Grain processing techniques, such as steam flaking, are meant to improve nutrient availability when included in livestock rations.
University of Saskatchewan researchers J.A. Johnson, K. Burakowska, L.A. Radke and G.B. Penner conducted a study to determine how steam-flaking conditions affect the starch availability of barley grain.
Johnson et al. obtained barley grain from five independent sources for the trial that, which was arranged as a 3 x 3 + 1 factorial, with main effects of steam conditioning duration (five, 20 or 35 minutes) and flaking density (targeting 0.43, 0.34 and 0.25 kg/L) compared with samples that were not processed (control).
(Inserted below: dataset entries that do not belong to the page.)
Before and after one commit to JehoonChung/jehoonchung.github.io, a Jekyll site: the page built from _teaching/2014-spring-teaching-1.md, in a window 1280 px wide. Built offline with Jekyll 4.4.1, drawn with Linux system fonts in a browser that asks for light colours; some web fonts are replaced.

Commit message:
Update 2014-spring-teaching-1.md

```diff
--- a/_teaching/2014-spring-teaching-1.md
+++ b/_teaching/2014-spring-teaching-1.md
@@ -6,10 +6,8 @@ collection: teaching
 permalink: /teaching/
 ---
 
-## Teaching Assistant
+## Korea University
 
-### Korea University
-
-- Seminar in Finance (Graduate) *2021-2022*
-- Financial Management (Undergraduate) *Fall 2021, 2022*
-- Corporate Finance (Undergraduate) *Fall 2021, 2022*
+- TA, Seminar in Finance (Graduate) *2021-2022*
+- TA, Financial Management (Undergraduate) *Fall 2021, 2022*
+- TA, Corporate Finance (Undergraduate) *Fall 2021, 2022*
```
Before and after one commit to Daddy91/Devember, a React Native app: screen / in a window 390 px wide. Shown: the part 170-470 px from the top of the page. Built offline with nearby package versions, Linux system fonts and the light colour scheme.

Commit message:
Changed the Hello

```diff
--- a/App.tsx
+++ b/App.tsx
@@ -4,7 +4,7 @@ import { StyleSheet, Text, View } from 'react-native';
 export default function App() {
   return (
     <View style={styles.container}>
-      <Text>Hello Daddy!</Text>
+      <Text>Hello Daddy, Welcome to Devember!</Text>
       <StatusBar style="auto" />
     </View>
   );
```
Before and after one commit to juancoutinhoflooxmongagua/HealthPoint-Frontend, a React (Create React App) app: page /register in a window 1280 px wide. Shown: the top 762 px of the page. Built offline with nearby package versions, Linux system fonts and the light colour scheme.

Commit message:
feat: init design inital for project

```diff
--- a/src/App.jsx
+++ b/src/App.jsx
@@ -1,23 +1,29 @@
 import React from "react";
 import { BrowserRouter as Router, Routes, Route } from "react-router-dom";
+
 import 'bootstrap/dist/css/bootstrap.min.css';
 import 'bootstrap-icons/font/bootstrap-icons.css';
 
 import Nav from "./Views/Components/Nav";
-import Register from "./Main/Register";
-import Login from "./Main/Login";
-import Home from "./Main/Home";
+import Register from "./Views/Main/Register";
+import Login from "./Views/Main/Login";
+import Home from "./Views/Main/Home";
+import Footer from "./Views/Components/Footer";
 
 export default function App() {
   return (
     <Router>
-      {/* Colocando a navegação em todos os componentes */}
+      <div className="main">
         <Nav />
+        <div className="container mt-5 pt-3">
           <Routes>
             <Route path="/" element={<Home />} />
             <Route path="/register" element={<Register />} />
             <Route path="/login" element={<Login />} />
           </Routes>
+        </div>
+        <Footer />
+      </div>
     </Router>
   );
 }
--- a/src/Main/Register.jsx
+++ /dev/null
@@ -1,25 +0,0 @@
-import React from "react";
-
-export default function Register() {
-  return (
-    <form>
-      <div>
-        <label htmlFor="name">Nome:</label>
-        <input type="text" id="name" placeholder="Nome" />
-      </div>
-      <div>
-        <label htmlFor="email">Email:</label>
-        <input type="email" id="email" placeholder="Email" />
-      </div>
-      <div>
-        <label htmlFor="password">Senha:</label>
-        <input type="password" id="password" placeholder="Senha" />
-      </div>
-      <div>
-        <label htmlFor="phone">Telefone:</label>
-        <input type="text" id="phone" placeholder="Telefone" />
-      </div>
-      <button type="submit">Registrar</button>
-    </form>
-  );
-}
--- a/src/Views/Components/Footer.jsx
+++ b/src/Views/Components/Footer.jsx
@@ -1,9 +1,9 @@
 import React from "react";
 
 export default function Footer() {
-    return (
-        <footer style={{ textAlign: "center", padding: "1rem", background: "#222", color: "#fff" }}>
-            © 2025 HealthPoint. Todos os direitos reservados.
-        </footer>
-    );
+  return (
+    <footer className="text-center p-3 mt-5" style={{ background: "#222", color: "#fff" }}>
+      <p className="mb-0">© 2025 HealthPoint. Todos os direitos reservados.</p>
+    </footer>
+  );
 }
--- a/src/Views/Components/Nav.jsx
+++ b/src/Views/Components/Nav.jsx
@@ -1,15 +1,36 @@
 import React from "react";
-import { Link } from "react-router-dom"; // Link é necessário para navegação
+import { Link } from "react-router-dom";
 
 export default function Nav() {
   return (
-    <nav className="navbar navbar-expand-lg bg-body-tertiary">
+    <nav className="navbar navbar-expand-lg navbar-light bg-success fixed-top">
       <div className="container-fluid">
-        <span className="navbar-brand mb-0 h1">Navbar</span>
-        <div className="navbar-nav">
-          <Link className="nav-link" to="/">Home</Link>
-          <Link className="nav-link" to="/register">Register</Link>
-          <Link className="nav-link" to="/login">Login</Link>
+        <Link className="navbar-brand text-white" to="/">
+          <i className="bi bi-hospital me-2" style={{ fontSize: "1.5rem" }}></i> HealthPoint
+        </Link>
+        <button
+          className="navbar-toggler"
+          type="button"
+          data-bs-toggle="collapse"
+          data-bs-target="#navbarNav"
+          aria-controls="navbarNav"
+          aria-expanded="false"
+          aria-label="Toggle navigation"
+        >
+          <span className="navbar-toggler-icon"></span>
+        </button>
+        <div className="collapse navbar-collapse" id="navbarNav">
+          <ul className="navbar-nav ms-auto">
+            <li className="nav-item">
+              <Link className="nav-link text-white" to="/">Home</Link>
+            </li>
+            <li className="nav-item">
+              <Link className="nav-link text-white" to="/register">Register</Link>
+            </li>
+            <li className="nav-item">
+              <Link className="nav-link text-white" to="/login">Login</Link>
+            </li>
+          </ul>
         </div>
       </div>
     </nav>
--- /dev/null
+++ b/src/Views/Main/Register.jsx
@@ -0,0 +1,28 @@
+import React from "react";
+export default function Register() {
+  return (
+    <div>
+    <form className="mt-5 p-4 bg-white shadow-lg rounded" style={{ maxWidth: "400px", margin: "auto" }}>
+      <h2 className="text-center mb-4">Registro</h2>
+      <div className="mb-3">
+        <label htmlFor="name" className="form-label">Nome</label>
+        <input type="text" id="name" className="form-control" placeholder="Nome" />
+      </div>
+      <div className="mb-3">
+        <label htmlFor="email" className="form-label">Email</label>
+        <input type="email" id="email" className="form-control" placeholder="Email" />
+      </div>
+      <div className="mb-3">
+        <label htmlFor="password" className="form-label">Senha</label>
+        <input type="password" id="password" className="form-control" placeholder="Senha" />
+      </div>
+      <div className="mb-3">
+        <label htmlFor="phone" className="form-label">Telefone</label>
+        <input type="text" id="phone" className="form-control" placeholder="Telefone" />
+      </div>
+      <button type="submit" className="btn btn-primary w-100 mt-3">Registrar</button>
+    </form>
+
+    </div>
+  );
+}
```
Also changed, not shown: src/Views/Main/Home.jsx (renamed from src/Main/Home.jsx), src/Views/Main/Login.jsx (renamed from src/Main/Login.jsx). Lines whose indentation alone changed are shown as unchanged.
The researchers analyzed samples for seven-hour in vitro digestibility, amyloglucosidase reactive soluble starch (AGR) and six-hour amylase reactive insoluble starch (ARIS). Insoluble reactive starch, digestive insoluble starch and predicted ruminal starch digestion (PRSD) were calculated.
According to Johnson et al., actual flaking densities obtained were 0.47 + 0.031 kg per liter for the high treatment, 0.37 + 0.021 kg per liter for the mid treatment and 0.32 + 0.010 kg per liter for the low treatment.
The control barley had less AGR, ARIS, insoluble reactive starch and predicted ruminal starch digestion (P < 0.01) but greater digestive insoluble starch (P < 0.01) relative to flaked barley, the researchers reported.
Extending conditioning duration tended to increase AGR (P = 0.06) but did not affect predicted ruminal starch digestion or seven-hour in vitro digestibility, Johnson et al. said.
They noted, though, that reducing the flaking density increased AGR, which was 9.26%, 12.75% and 21.41% for the high, mid and low treatments, respectively (P < 0.01); ARIS, at 51.15%, 57.26% and 61.52%, respectively (P < 0.01); predicted ruminal starch digestion, at 95.89%, 97.32% and 99.20%, respectively (P < 0.01), and seven-hour starch digestibility, at 86.3%, 83.8% and 78.9%, respectively (P < 0.01).
Johnson et al. concluded that, relative to non-processed barley grain, steam conditioning increased starch reactivity, but conditioning durations of longer than five minutes had minimal additive effects. Also, decreasing the flaking density of steam-flaked barley grain increased its starch reactivity.
The research was published in Applied Animal Science.